A team of over 100 Nobel laureates have, in an open letter to Greenpeace, urged the environmental group to “cease and desist” its campaign against genetically modified crops and food. In the letter, released Thursday, the Nobel laureates singled out Greenpeace’s opposition to “Golden Rice” — a strain of genetically modified rice that contains a gene that boosts the production of vitamin A precursor beta-carotene.

“Organizations opposed to modern plant breeding, with Greenpeace at their lead, have repeatedly denied these facts and opposed biotechnological innovations in agriculture. They have misrepresented their risks, benefits, and impacts, and supported the criminal destruction of approved field trials and research projects,” the scientists, including molecular biologist James Watson — who was honored in 1962 for co-discovering the structure of the DNA, wrote in the letter.
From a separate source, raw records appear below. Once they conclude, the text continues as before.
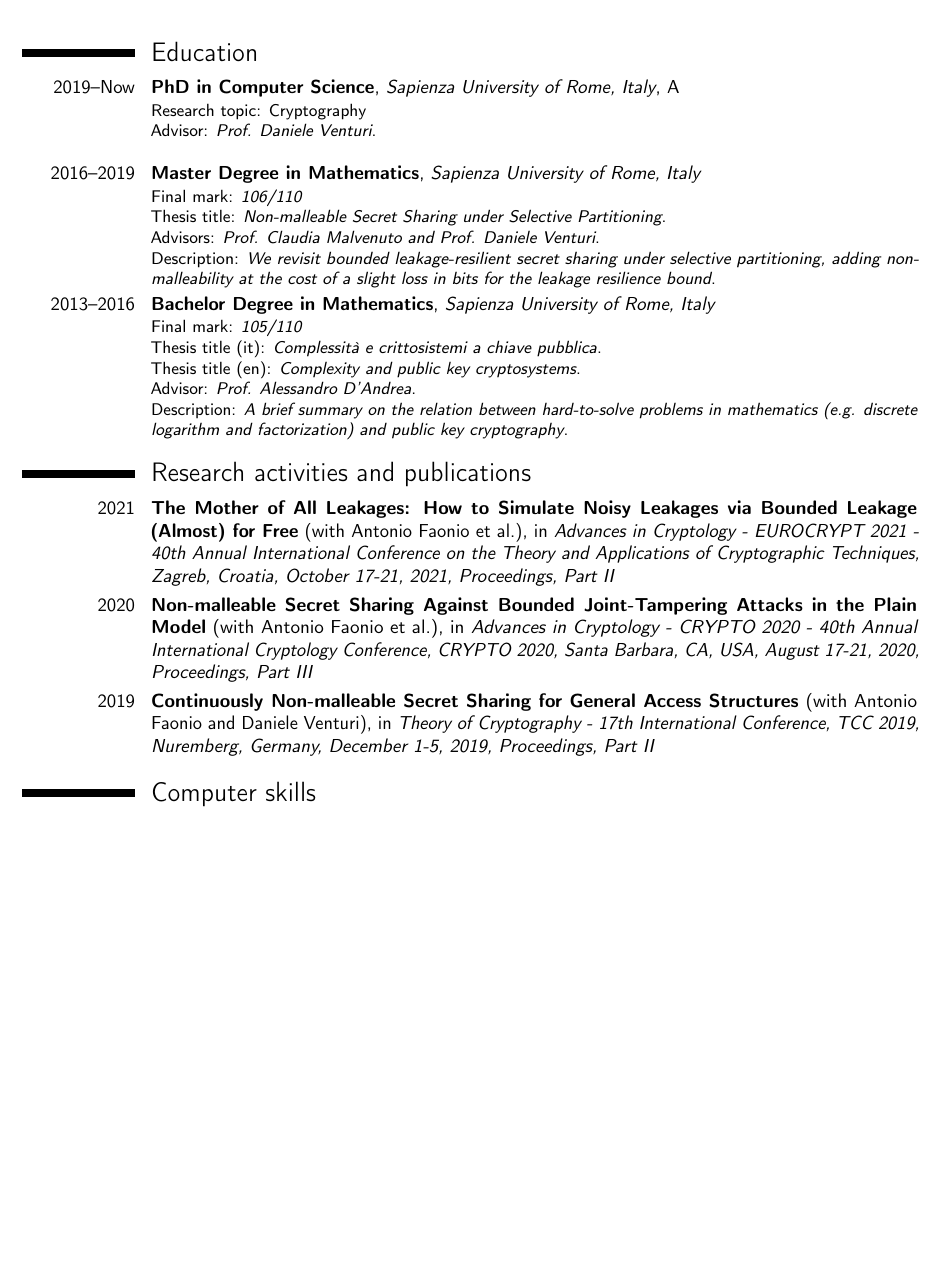
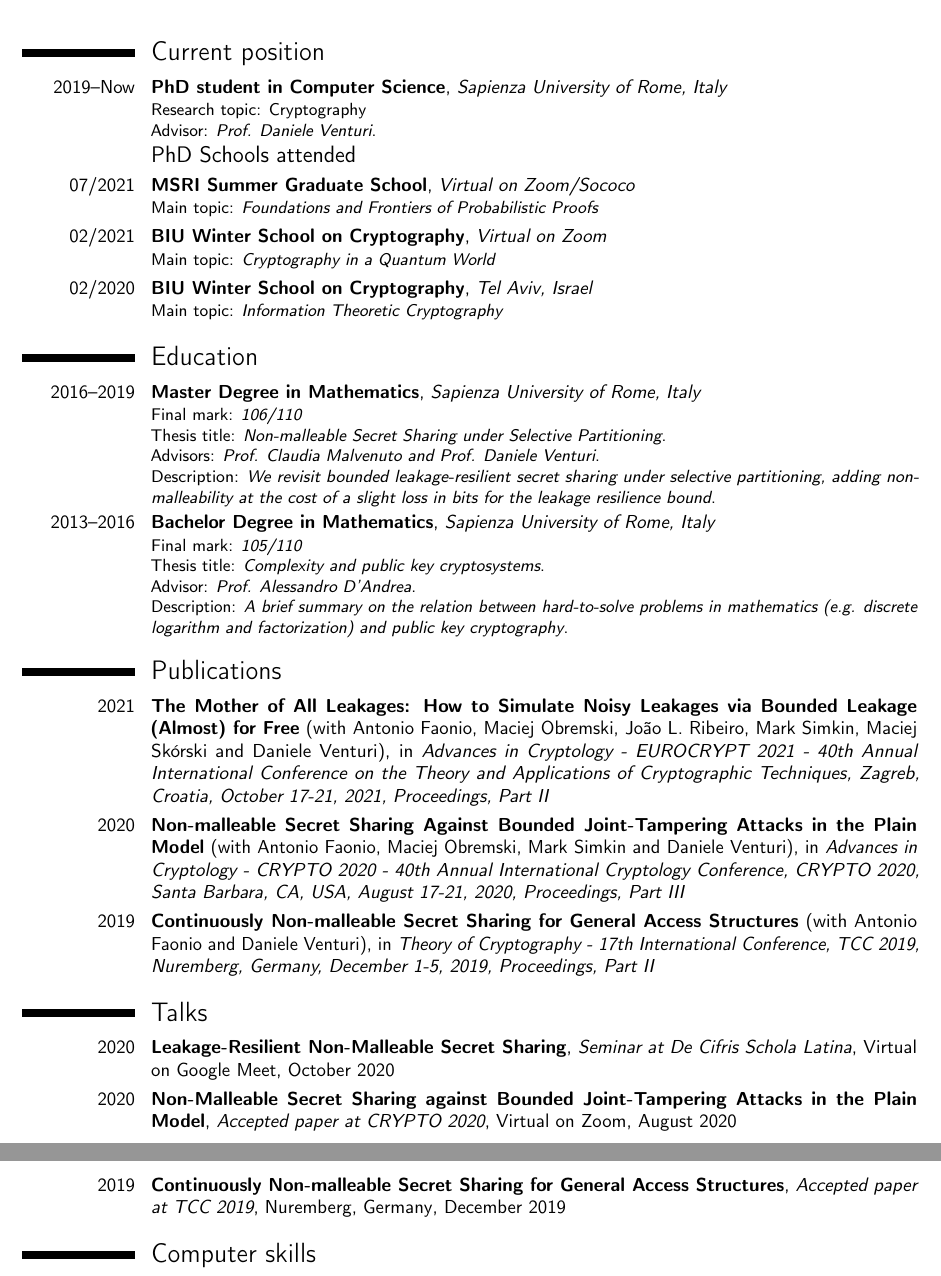
Before and after one commit to mclytar/cv, a LaTeX CV (main.tex): part of page 1 of 2 before the commit and two parts of pages 1 and 2 of 2 after it, the two joined at a grey line, cut at the place of the change, the shorter picture padded with empty space. Compiled offline with pdfLaTeX; a LaTeX package or settings file that is missing is left out.

Commit message:
Update PhD status

```diff
--- a/main.tex
+++ b/main.tex
@@ -3,7 +3,7 @@
 \moderncvstyle{classic}
 \moderncvcolor{blue}
 
-\usepackage{biblatex}
+\usepackage[maxnames=10]{biblatex}
 \usepackage[utf8]{inputenc}
 \usepackage[scale=0.8]{geometry}
 
@@ -33,11 +33,23 @@
 \begin{document}
     \makecvtitle
 
+    \section{Current position}
+    \cventry{2019--Now}{PhD student in Computer Science}{Sapienza University of Rome, Italy}{}{}{
+        Research topic: Cryptography\\
+        Advisor: \emph{Prof. Daniele Venturi}.
+    }
+    \subsection{PhD Schools attended}
+    \cventry{07/2021}{MSRI Summer Graduate School}{Virtual on Zoom/Sococo}{}{}{
+        Main topic: \emph{Foundations and Frontiers of Probabilistic Proofs}
+    }
+    \cventry{02/2021}{BIU Winter School on Cryptography}{Virtual on Zoom}{}{}{
+        Main topic: \emph{Cryptography in a Quantum World}
+    }
+    \cventry{02/2020}{BIU Winter School on Cryptography}{Tel Aviv, Israel}{}{}{
+        Main topic: \emph{Information Theoretic Cryptography}
+    }
+
     \section{Education}
-    \cventry{2019--Now}{PhD in Computer Science}{Sapienza University of Rome, Italy}{A}{}{
-        Research topic: Cryptography\\
-        Advisor: \emph{Prof. Daniele Venturi}.\\
-    }
     \cventry{2016--2019}{Master Degree in Mathematics}{Sapienza University of Rome, Italy}{}{}{
         Final mark: \emph{106/110}\\
         Thesis title: \emph{Non-malleable Secret Sharing under Selective Partitioning}.\\
@@ -46,17 +58,21 @@
     }
     \cventry{2013--2016}{Bachelor Degree in Mathematics}{Sapienza University of Rome, Italy}{}{}{
         Final mark: \emph{105/110}\\
-        Thesis title (it): \emph{Complessit\`a e crittosistemi a chiave pubblica}.\\
-        Thesis title (en): \emph{Complexity and public key cryptosystems}.\\
+        Thesis title: \emph{Complexity and public key cryptosystems}.\\
         Advisor: \emph{Prof. Alessandro D'Andrea}.\\
         Description: \emph{A brief summary on the relation between hard-to-solve problems in mathematics (e.g. discrete logarithm and factorization) and public key cryptography}.
     }
 
     \nocite{*}
-    \section{Research activities and publications}
+    \section{Publications}
     \pubitem{EUROCRYPT:BFORSSV21}
     \pubitem{CRYPTO:BFOSV20}
     \pubitem{TCC:BFV19}
+
+    \section{Talks}
+    \cventry{2020}{Leakage-Resilient Non-Malleable Secret Sharing}{Seminar at De Cifris Schola Latina}{Virtual on Google Meet}{October 2020}{}
+    \cventry{2020}{Non-Malleable Secret Sharing against Bounded Joint-Tampering Attacks in the Plain Model}{Accepted paper at CRYPTO 2020}{Virtual on Zoom}{August 2020}{}
+    \cventry{2019}{Continuously Non-malleable Secret Sharing for General Access Structures}{Accepted paper at TCC 2019}{Nuremberg, Germany}{December 2019}{}
 
     %\section{Personal projects and professional experience}
     %\cvitem{$\bullet$}{
```
Also changed, not shown: publications.bib (+2 -2 lines), main.tex (2 more changed lines).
“We urge Greenpeace and its supporters to re-examine the experience of farmers and consumers worldwide with crops and foods improved through biotechnology, recognize the findings of authoritative scientific bodies and regulatory agencies, and abandon their campaign against ‘GMOs’ in general and Golden Rice in particular,” the scientists said.
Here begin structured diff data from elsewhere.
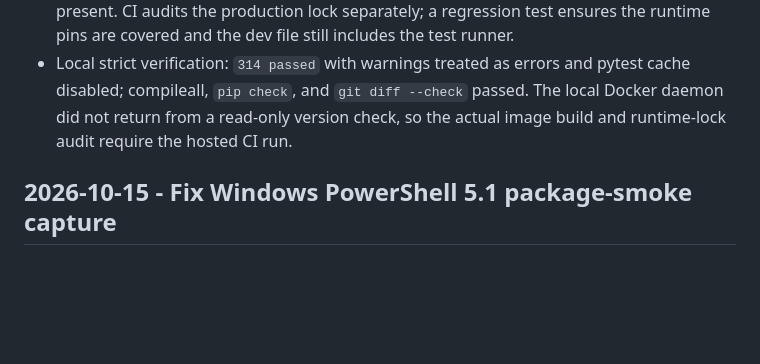
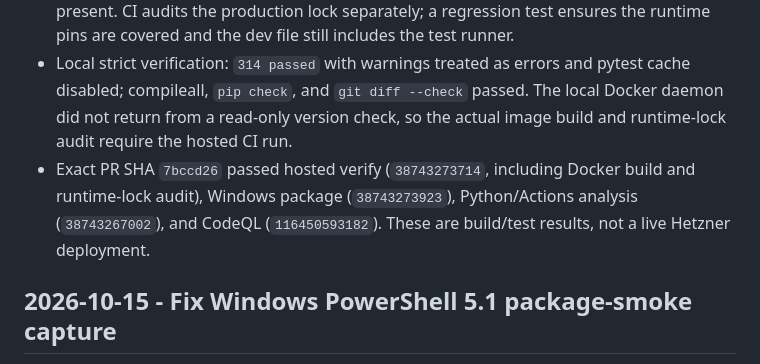
Before and after one commit to Robert-Velhorst/012-Whatsapp-Google-Agenda-Appointment-setting, a Markdown page: docs/CODEX_WORKLOG.md, the part around the change. GitHub-like rendering; blank space fills up the shorter version.

Commit message:
docs: record runtime image checks

```diff
--- a/docs/CODEX_WORKLOG.md
+++ b/docs/CODEX_WORKLOG.md
@@ -5,6 +5,7 @@
 - The production Docker image previously installed `requirements.txt`, which also supplies pytest for development/tests. Split the pinned runtime dependencies into `requirements-runtime.txt` and a generated transitive lock; the development requirements include both the runtime set and pytest. The runtime lock resolves 37 distributions versus 43 in the development lock, excluding pytest and five test-only dependencies.
 - Docker now installs only `requirements-runtime.lock` and fails the image build if pytest is present. CI audits the production lock separately; a regression test ensures the runtime pins are covered and the dev file still includes the test runner.
 - Local strict verification: `314 passed` with warnings treated as errors and pytest cache disabled; compileall, `pip check`, and `git diff --check` passed. The local Docker daemon did not return from a read-only version check, so the actual image build and runtime-lock audit require the hosted CI run.
+- Exact PR SHA `7bccd26` passed hosted verify (`38743273714`, including Docker build and runtime-lock audit), Windows package (`38743273923`), Python/Actions analysis (`38743267002`), and CodeQL (`116450593182`). These are build/test results, not a live Hetzner deployment.
 
 ## 2026-10-15 - Fix Windows PowerShell 5.1 package-smoke capture
 
```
Golden Rice, developed in the 1990s, contains an artificially inserted gene that produces beta-carotene, which is not produced in the naturally occurring variety. While proponents argue that it is crucial in the efforts to reduce vitamin A deficiency and childhood blindness among the poorest people living in sub-Saharan Africa and Asia, opponents allege that the GM-rice has the potential to contaminate existing crops.

RTX12N8E A scientist shows "Golden Rice" (right) and ordinary rice at the International Rice Research Institute in Los Banos, Laguna south of Manila, Aug. 14, 2013. Photo: REUTERS/Erik De Castro
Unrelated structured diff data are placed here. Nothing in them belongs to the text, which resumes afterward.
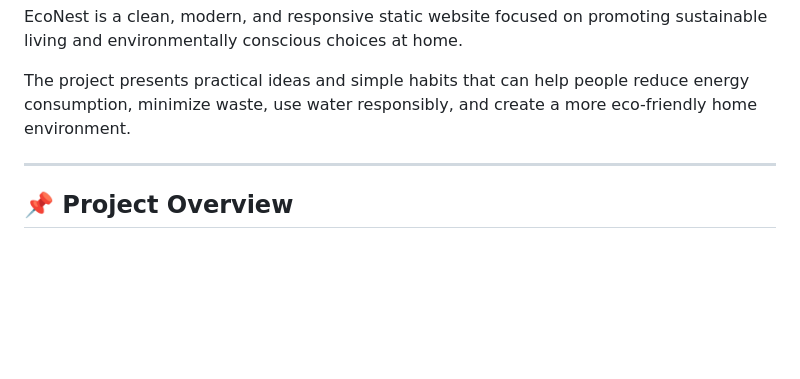
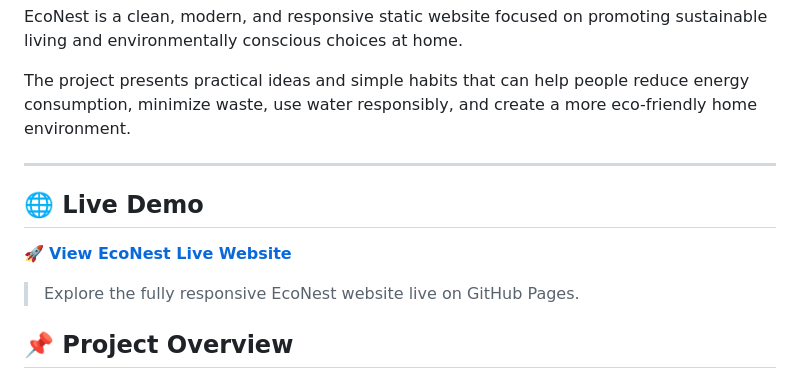
Before and after one commit to malaikariazhussainn-dev/Decodelabs_Internship, a Markdown page: EcoNest/README.md, the part around the change. Drawn GitHub-style; blank space fills up the shorter version.

Commit message:
Update README with live demo and project details
Added a section for live demo link and project overview.

```diff
--- a/EcoNest/README.md
+++ b/EcoNest/README.md
@@ -7,6 +7,11 @@ EcoNest is a clean, modern, and responsive static website focused on promoting s
 The project presents practical ideas and simple habits that can help people reduce energy consumption, minimize waste, use water responsibly, and create a more eco-friendly home environment.
 
 ---
+## 🌐 Live Demo
+
+🚀 **[View EcoNest Live Website](https://malaikariazhussainn-dev.github.io/Decodelabs_Internship/)**
+
+> Explore the fully responsive EcoNest website live on GitHub Pages.
 
 ## 📌 Project Overview
 
```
“We call upon the governments of the world to reject Greenpeace's campaign against Golden Rice specifically, and crops and foods improved through biotechnology in general; and to do everything in their power to oppose Greenpeace's actions and accelerate the access of farmers to all the tools of modern biology, especially seeds improved through biotechnology,” the Nobel laureates wrote. “Opposition based on emotion and dogma contradicted by data must be stopped.”

Genetic modification of crops has long been a highly polarizing issue across the globe since it became common in the mid-1990s. According to a recent Pew survey, a majority of the general public in the U.S. — about 57 percent — believe that genetically modified food is generally unsafe to eat. However, an overwhelming 88 percent of the scientists surveyed state that GM food is generally safe to eat.

Moreover, in a report released in May, the National Academies of Sciences, Engineering and Medicine stated that GM crops appear to be safe to eat and do not harm the environment. 

Greenpeace, however, has long spearheaded the campaign against any genetic modification of crops, which it argues is only driven by corporations seeking higher profits at the cost of environmental and human health.

“Corporations are overhyping ‘Golden’ rice to pave the way for global approval of other more profitable genetically engineered crops. This costly experiment has failed to produce results for the last 20 years and diverted attention from methods that already work,” Wilhelmina Pelegrina, a campaigner at Greenpeace Southeast Asia, said in a statement. “Rather than invest in this overpriced public relations exercise, we need to address malnutrition through a more diverse diet, equitable access to food and eco-agriculture.”